Latin name: Daucus carota sativus


Synonyms: Daucus carota sativa


Family: Umbelliferae



Medicinal use of Carrot:

Cultivated carrot roots are a rich source of beta-carotene, which is converted to vitamin A by the liver. When used as a regular item in the diet the roots improve eyesight and skin health, and also have anti-cancer effects. A wonderful cleansing medicine, it supports the liver and stimulates urine flow and the removal of waste by the kidneys. The root is diuretic and ophthalmic. The juice of organic carrots is a delicious drink and a valuable detoxifier. The raw root, grated or mashed, is a safe treatment for threadworms, especially in children. The seed is carminative, galactogogue, lithontripic and stimulant. They are useful in the treatment of kidney diseases, dropsy and to settle the digestive system. They stimulate menstruation and have been used in folk medicine as a treatment for hangovers.

Description of the plant:



Plant:
Biennial


Height:
120 cm
(4 feet)

Flovering:
June to
August


Scent:
Scented
Biennial

Habitat of the herb:

Not known in the wild.

Edible parts of Carrot:

Root - raw or cooked. The roots of well-grown plants are crisp, sweet and juicy, they are very nice raw and are also cooked as a vegetable or added to soups, stews etc. The grated root is a tasty addition to the salad bowl. The juice can be extracted from the root and used as a health-promoting drink. The root is very rich in carotene, which is transformed by the body into vitamin A when it is eaten. The root is sometimes ground into a powder and used in making cakes, bread etc. The roasted root is a coffee substitute. Carotin, extracted from the roots, is used as an orange-yellow food dye. Leaves - raw or cooked. A very strong flavour, they can be added in small quantities to mixed salads. The leaves contain an oil that is rich in vitamin E, they are sometimes used as a flavouring in soups. An essential oil from the seed is used as a food flavouring.

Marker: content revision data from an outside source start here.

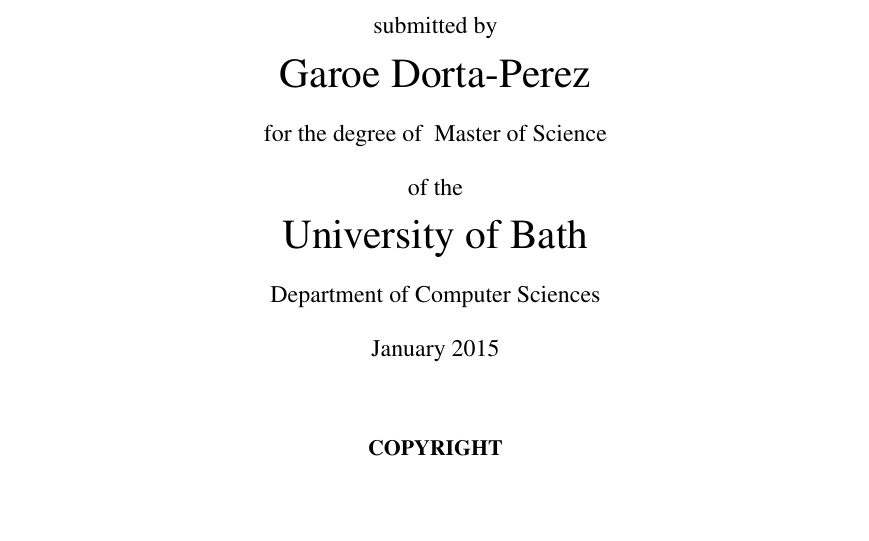
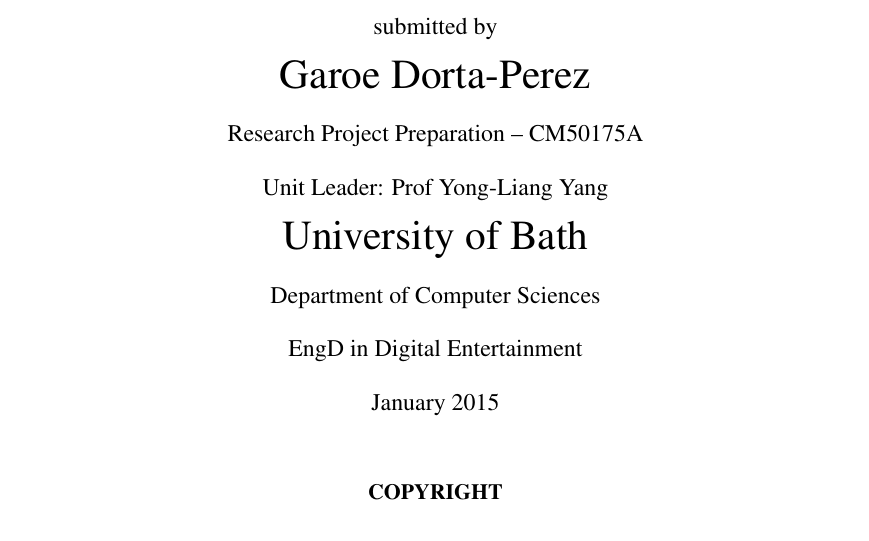
Before and after one commit to Era-Dorta/bath-rpp-coursework, a LaTeX thesis (thesis.tex, which reads baththesis.sty): part of page 1 of 27, cut so that both start at the same text, the shorter picture padded with empty space. Compiled offline with pdfLaTeX.

Commit message:
Modify style to include unit name and unit leader

```diff
--- a/baththesis.sty
+++ b/baththesis.sty
@@ -31,11 +31,11 @@
 \onehalfspacing
 
 % If you are getting two degrees, use \and between the names.
-\def\degree#1{\setbox0\hbox{#1}  %for side effect of setting \@degreeword
-  \gdef\@degree{#1}}
+\def\unit#1{\setbox0\hbox{#1}  %for side effect of setting \@degreeword
+  \gdef\@unit{#1}}
 
 % \and is used inside the \degree argument to separate two degrees
-\def\and{\gdef\@degreeword{degrees} \par and \par}
+\def\and{\gdef\@unitword{units} \par and \par}
 \def\degreemonthyear#1{\gdef\@degreemonthyear{#1}}
 
 % input department name
@@ -77,13 +77,15 @@
 
 {\huge \@author}
 
-for the degree of \@degree
+\@unit
 
-of the
+Unit Leader: Prof Yong-Liang Yang
 
 {\huge University of Bath}
 
 \@department
+
+EngD in Digital Entertainment
 
 \@degreemonthyear
 \vfill
--- a/thesis.tex
+++ b/thesis.tex
@@ -23,7 +23,7 @@
 
 \title{ Illustrating how hydraulic machinery works } \author{Garoe Dorta-Perez}
 %\degree{Doctor of Philosophy}
-\degree{ Master of Science }
+\unit{ Research Project Preparation – CM50175A }
 \department{Department of Computer Sciences} \degreemonthyear{January 2015}
 \norestrictions
 
```
Also changed, not shown: thesis.pdf.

Other uses of the herb:

The roots are fermented in order to produce alcohol. An orange dye is obtained from the root. An essential oil from the seed has a distinctive fragrance and is used in perfumery.

Propagation of Carrot:

Seed - sow in situ in succession from early spring to early summer. Do not transplant the seedlings, since this will usually cause damage to the roots and a good crop will not be obtained. Carrot seed needs a well-made seed bed with a fine tilth if good germination is to be achieved. The earliest sowings can be made of an early maturing variety in a cold frame or greenhouse in January or February, this will provide edible roots in late spring. The first outdoor sowings are made as the soil warms up in the spring. Successional sowings can be made until early summer if required. A September sowing in mild areas can provide an early spring supply of young roots, though the plants will often require some protection.

Cultivation of the herb:

Not known in the wild.

Known hazards of Daucus carota sativus:

Carrots sometimes cause allergic reactions in some people. Skin contact with the sap is said to cause photo-sensitivity and/or dermatitis in some people.

Plant information taken from the Plants For A Future.